WORK TO BE COMPLETED: Count the lines below that contain the word "notebooks". Give only the number.

[EXERCISE MATERIAL Boundary: Start]

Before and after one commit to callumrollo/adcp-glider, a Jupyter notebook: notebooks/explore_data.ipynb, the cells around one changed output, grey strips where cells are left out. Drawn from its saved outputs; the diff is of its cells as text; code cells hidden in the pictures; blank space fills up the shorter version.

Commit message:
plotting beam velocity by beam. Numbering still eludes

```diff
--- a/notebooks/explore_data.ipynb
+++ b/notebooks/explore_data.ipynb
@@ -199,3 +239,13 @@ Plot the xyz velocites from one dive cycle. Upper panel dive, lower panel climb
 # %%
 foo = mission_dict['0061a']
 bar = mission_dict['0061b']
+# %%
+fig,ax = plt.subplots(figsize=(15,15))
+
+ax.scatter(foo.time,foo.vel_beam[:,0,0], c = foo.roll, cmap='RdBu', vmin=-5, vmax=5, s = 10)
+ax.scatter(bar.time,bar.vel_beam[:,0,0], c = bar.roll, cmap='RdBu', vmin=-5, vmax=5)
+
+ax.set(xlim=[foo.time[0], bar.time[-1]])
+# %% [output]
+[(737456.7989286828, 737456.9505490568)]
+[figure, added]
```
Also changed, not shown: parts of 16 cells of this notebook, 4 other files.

[EXERCISE MATERIAL Boundary: End]
[EXERCISE MATERIAL Boundary: Start]

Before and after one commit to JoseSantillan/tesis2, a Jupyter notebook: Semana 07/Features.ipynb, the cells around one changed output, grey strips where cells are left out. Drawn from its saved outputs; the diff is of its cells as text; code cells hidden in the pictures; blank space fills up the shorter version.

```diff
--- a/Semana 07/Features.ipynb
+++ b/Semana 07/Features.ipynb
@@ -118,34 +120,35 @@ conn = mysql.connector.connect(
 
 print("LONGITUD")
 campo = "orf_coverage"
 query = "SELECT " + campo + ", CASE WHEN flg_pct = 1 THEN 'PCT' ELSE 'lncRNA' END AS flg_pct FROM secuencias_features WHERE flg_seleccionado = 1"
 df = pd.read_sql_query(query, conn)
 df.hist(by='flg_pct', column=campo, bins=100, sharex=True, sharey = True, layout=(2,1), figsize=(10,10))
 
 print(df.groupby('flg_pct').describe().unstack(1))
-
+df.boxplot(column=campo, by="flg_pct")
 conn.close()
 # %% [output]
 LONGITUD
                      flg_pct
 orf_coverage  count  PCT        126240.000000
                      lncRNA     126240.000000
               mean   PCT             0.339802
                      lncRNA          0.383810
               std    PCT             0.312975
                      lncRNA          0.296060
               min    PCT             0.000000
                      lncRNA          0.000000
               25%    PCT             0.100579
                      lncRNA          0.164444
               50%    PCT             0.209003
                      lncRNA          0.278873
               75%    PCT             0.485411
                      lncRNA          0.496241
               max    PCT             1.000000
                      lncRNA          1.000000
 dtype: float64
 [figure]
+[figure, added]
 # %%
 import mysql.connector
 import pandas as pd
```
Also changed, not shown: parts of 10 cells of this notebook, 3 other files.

[EXERCISE MATERIAL Boundary: End]

OUTPUT OF THE TASK: 3